RECORDS PROVIDED START

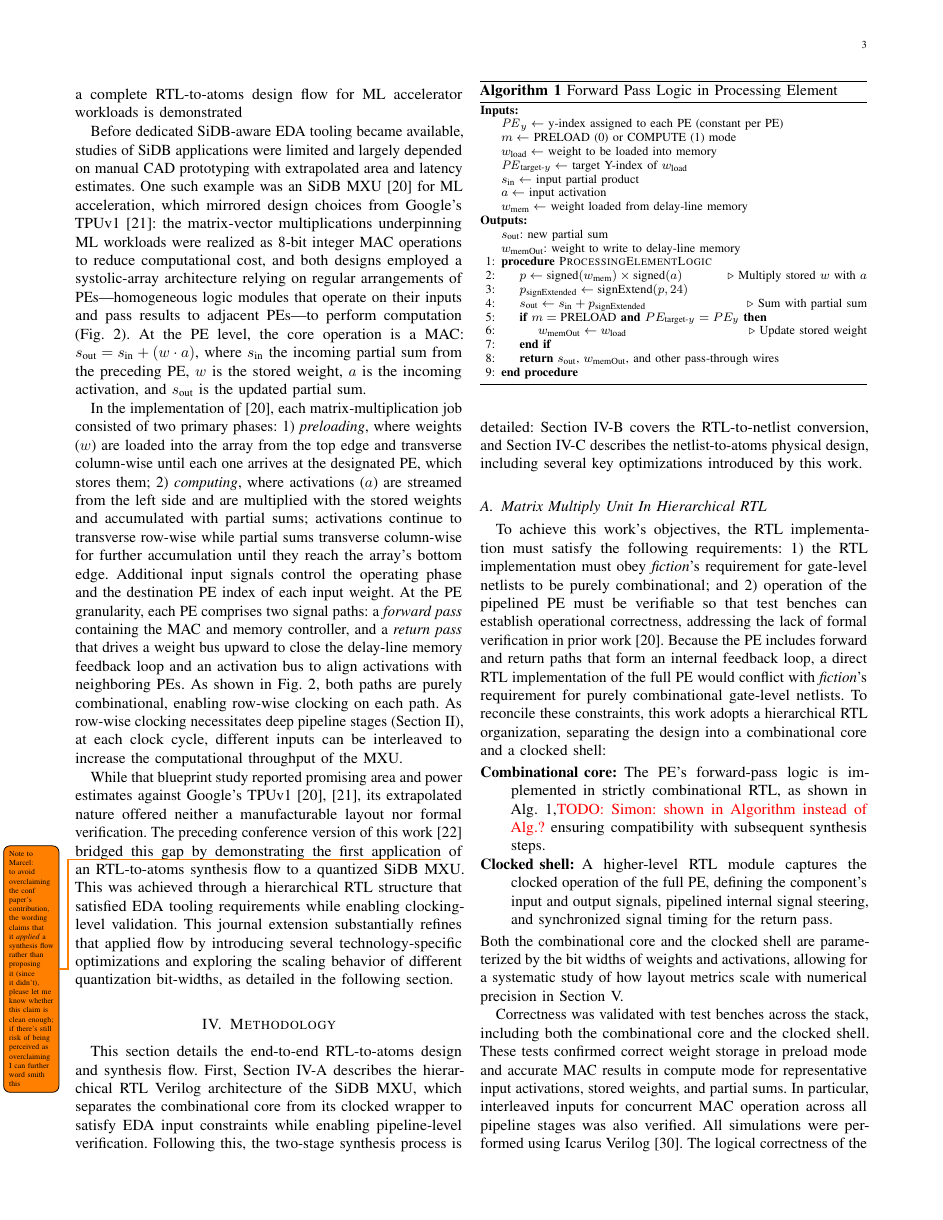
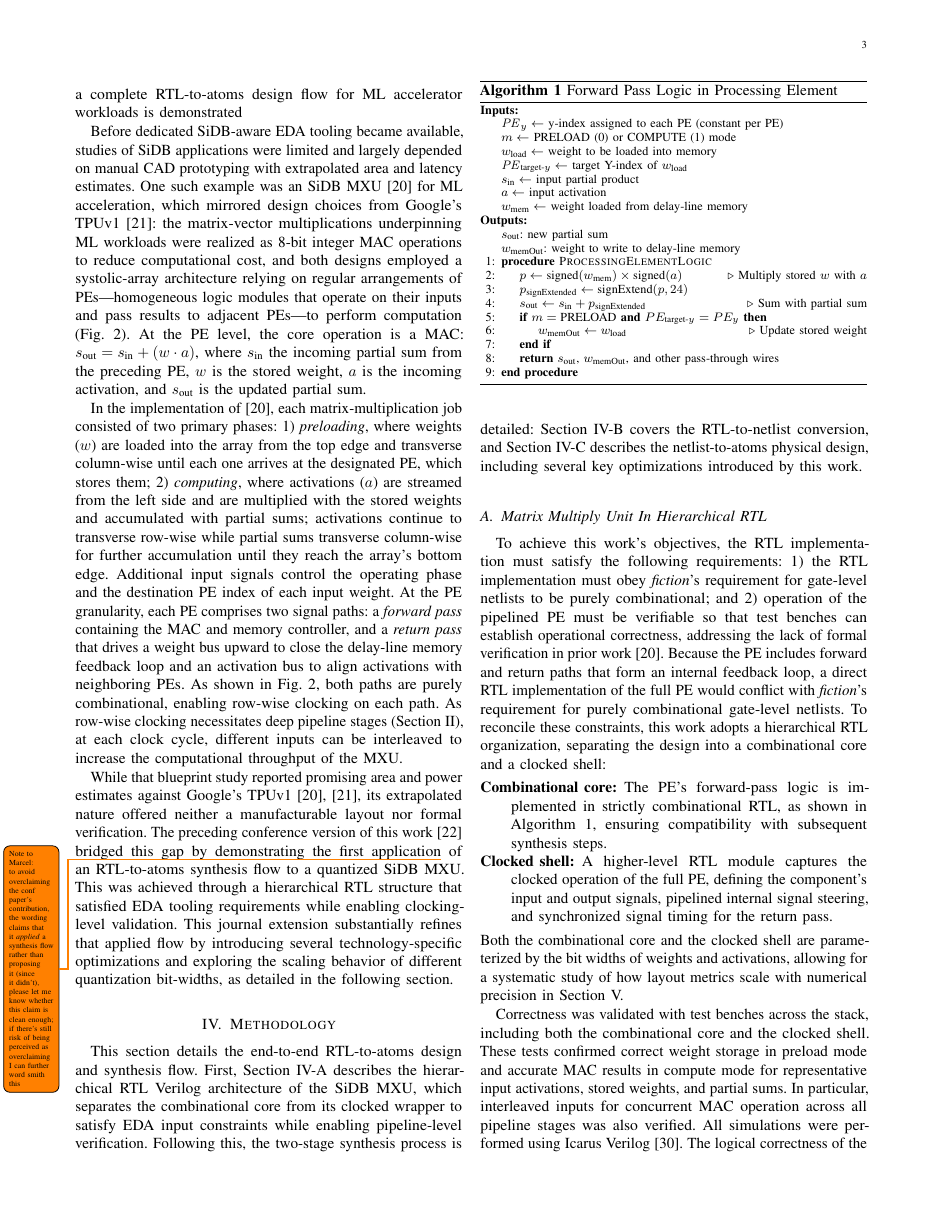
Before and after one commit to samuelshng/manuscript-rtl-to-atoms-tnano-extension, a LaTeX paper (conference_101719.tex): page 3 of 7. Compiled offline with pdfLaTeX; a missing font is replaced by an installed copy or a similar font; a LaTeX package or settings file that is missing is left out.

Commit message:
Update on Overleaf.

```diff
--- a/conference_101719.tex
+++ b/conference_101719.tex
@@ -113,28 +113,7 @@
 % \renewcommand{\baselinestretch}{0.99}
 
 % Make \gls output with first letter of each word capitalized, not just first word
-\usepackage{mfirstuc}
-
-\makeatletter
-\let\oldmakefirstuc\makefirstuc
-\renewcommand*{\makefirstuc}[1]{%
-  \def\gls@add@space{}%
-  \mfu@capitalisewords#1 \@nil\mfu@endcap
-}
-\def\mfu@capitalisewords#1 #2\mfu@endcap{%
-  \def\mfu@cap@first{#1}%
-  \def\mfu@cap@second{#2}%
-  \gls@add@space
-  \oldmakefirstuc{#1}%
-  \def\gls@add@space{ }%
-  \ifx\mfu@cap@second\@nnil
-    \let\next@mfu@cap\mfu@noop
-  \else
-    \let\next@mfu@cap\mfu@capitalisewords
-  \fi
-  \next@mfu@cap#2\mfu@endcap
-}
-\makeatother
+% \usepackage{mfirstuc}
 
 \usepackage[acronym]{glossaries}
 
@@ -438,7 +417,7 @@ Because the \gls{pe} includes forward and return paths that form an internal fee
 To reconcile these constraints, this work adopts a hierarchical \gls{rtl} organization, separating the design into a combinational core and a clocked shell:
 %
 \begin{description}
-  \item[Combinational core:] The \gls{pe}'s forward-pass logic is implemented in strictly combinational \gls{rtl}, as shown in Alg.~\ref{alg:pe-forward},\TODO{Simon: shown in Algorithm instead of Alg.?} ensuring compatibility with subsequent synthesis steps.
+  \item[Combinational core:] The \gls{pe}'s forward-pass logic is implemented in strictly combinational \gls{rtl}, as shown in Algorithm~\ref{alg:pe-forward}, ensuring compatibility with subsequent synthesis steps.
   \item[Clocked shell:] A higher-level \gls{rtl} module captures the clocked operation of the full \gls{pe}, defining the component's input and output signals, pipelined internal signal steering, and synchronized signal timing for the return pass.
 \end{description}
 %
```
Also changed, not shown: conference_101719.tex (6 more changed lines).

RECORDS PROVIDED END

» ASSIGNMENT
Output the data above without changes, apart from leaving out the pictures.

» RESPONSE TO THIS TASK
Before and after one commit to samuelshng/manuscript-rtl-to-atoms-tnano-extension, a LaTeX paper (conference_101719.tex): page 3 of 7. Compiled offline with pdfLaTeX; a missing font is replaced by an installed copy or a similar font; a LaTeX package or settings file that is missing is left out.

Commit message:
Update on Overleaf.

```diff
--- a/conference_101719.tex
+++ b/conference_101719.tex
@@ -113,28 +113,7 @@
 % \renewcommand{\baselinestretch}{0.99}
 
 % Make \gls output with first letter of each word capitalized, not just first word
-\usepackage{mfirstuc}
-
-\makeatletter
-\let\oldmakefirstuc\makefirstuc
-\renewcommand*{\makefirstuc}[1]{%
-  \def\gls@add@space{}%
-  \mfu@capitalisewords#1 \@nil\mfu@endcap
-}
-\def\mfu@capitalisewords#1 #2\mfu@endcap{%
-  \def\mfu@cap@first{#1}%
-  \def\mfu@cap@second{#2}%
-  \gls@add@space
-  \oldmakefirstuc{#1}%
-  \def\gls@add@space{ }%
-  \ifx\mfu@cap@second\@nnil
-    \let\next@mfu@cap\mfu@noop
-  \else
-    \let\next@mfu@cap\mfu@capitalisewords
-  \fi
-  \next@mfu@cap#2\mfu@endcap
-}
-\makeatother
+% \usepackage{mfirstuc}
 
 \usepackage[acronym]{glossaries}
 
@@ -438,7 +417,7 @@ Because the \gls{pe} includes forward and return paths that form an internal fee
 To reconcile these constraints, this work adopts a hierarchical \gls{rtl} organization, separating the design into a combinational core and a clocked shell:
 %
 \begin{description}
-  \item[Combinational core:] The \gls{pe}'s forward-pass logic is implemented in strictly combinational \gls{rtl}, as shown in Alg.~\ref{alg:pe-forward},\TODO{Simon: shown in Algorithm instead of Alg.?} ensuring compatibility with subsequent synthesis steps.
+  \item[Combinational core:] The \gls{pe}'s forward-pass logic is implemented in strictly combinational \gls{rtl}, as shown in Algorithm~\ref{alg:pe-forward}, ensuring compatibility with subsequent synthesis steps.
   \item[Clocked shell:] A higher-level \gls{rtl} module captures the clocked operation of the full \gls{pe}, defining the component's input and output signals, pipelined internal signal steering, and synchronized signal timing for the return pass.
 \end{description}
 %
```
Also changed, not shown: conference_101719.tex (6 more changed lines).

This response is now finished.